Brooklyn Heights preservationists hailed a decision by the Department of Buildings to block a developer from adding six stories onto an already nine-story building at the corner of Clinton and Montague street.
Buildings officials would not comment on why they rejected the proposed addition, which would create a 185-foot tower within the footprint of the city’s first historic district.
The district’s zoning restrictions don’t apply to the commercial block of Clinton Street, but preservationists objected because the resulting building would dwarf nearby historic structures such as the old Spencer Church building and the landmark headquarters of Brooklyn Historical Association on the corner of Clinton and Pierrepont streets.
“It would be much too tall for that corner and would cast dark shadows into the historic district and onto very important structures” said Judy Stanton, president of the Brooklyn Heights Association.
A spokesperson for the Department of Buildings said the developer, Clinton Realty Holdings LLC, was free to resubmit new plans. Neither the New Jersey-based corporation, nor the project architect Edgar Rawlings, returned calls from The Brooklyn Paper.
Brooklyn Heights, though home to many real-estate developers, is notoriously sensitive to, preservation issues.

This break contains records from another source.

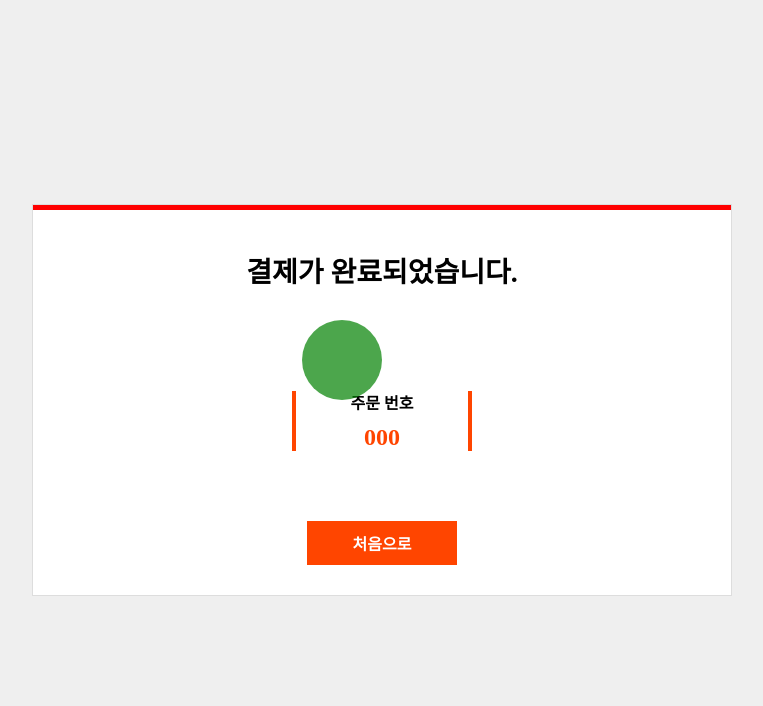
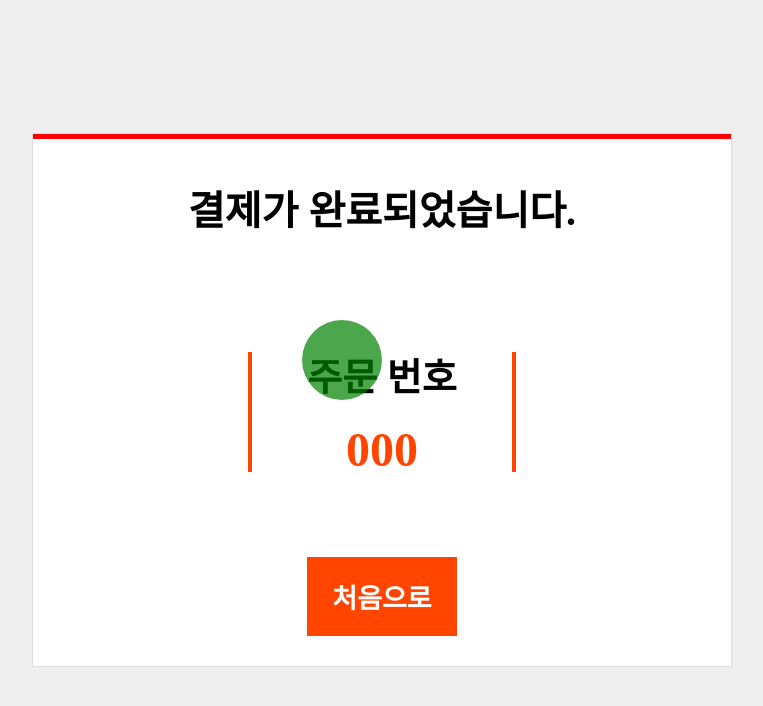
Before and after one commit to gminji/CapstoneDesign_LuckyVicky, a plain HTML site: page orderComplete.html in a window 1280 px wide. Shown: the whole page, without its empty margins (258-1021 px from the left). Drawn offline with Linux system fonts and the light colour scheme; a web font is replaced by a local one.

Commit message:
Add files via upload

```diff
--- a/index_styles.css
+++ b/index_styles.css
@@ -32,7 +32,7 @@ body {
 
 /* 전체 컨테이너 스타일 */
 .container {
-    width: 90vw;
+    width: 80vw;
     max-width: 700px;
     text-align: center;
     border: 1px solid #ddd;
--- a/orderComplete.css
+++ b/orderComplete.css
@@ -54,7 +54,7 @@ body {
 }
 
 .message h2 {
-    font-size: 28px;
+    font-size: 40px; /* 글자 크기 2배 */
     color: black;
     margin-bottom: 30px;
 }
@@ -69,7 +69,7 @@ body {
 
 .line {
     width: 4px;
-    height: 60px;
+    height: 120px; /* 선의 높이를 2배로 늘림 */
     background-color: #FF4500;
     margin: 0 55px;
 }
@@ -79,19 +79,20 @@ body {
 }
 
 .order-text p {
-    margin: 10px 0;
+    margin: 20px 0; /* 여백을 조금 더 늘림 */
+    font-size: 38px;
 }
 
 .order-text .number {
-    font-size: 24px;
+    font-size: 48px; /* 번호 글자 크기 2배 */
     color: #FF4500;
     font-weight: bold;
 }
 
 .home-button {
     width: 150px;
-    padding: 10px;
-    font-size: 16px;
+    padding: 20px; /* 버튼 크기 키움 */
+    font-size: 27px; /* 버튼 글자 크기 2배 */
     background-color: #FF4500;
     color: white;
     border: none;
```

In 1965, a coalition of residents led by lawyer Otis Pearsall forever altered the business of building in the city when it lobbied to create New York’s first historic district in the section of the Heights bounded by Atlantic Avenue and Court Street and Cadman Plaza West and the Promenade.
Within the district, new buildings are limited to five stories, and their facades must blend in with those neighboring buildings. Pearsall, a member of the city’s Art Commission, opposes the 75 Clinton St. tower because of the shadows it would cast in the low-rise historic district that he created.
Other critics said that the tower could set an inappropriate precedent for high-rise development inside the protected district itself.
“As the development gets higher and higher outside the district, you run into the danger of it creeping into the district itself,” said Simeon Bankoff, executive director of the non-profit Historic District Council.
While larger than most Heights structures, the proposed tower would be half the size of the one residential project that was built above objections in 1997, a 33-story, 331-foot residential tower at 180 Montague St. When construction began on that site, neighbors asked developer Ian Bruce Eichner to scale it down. A Brooklyn Heights resident himself, he declined.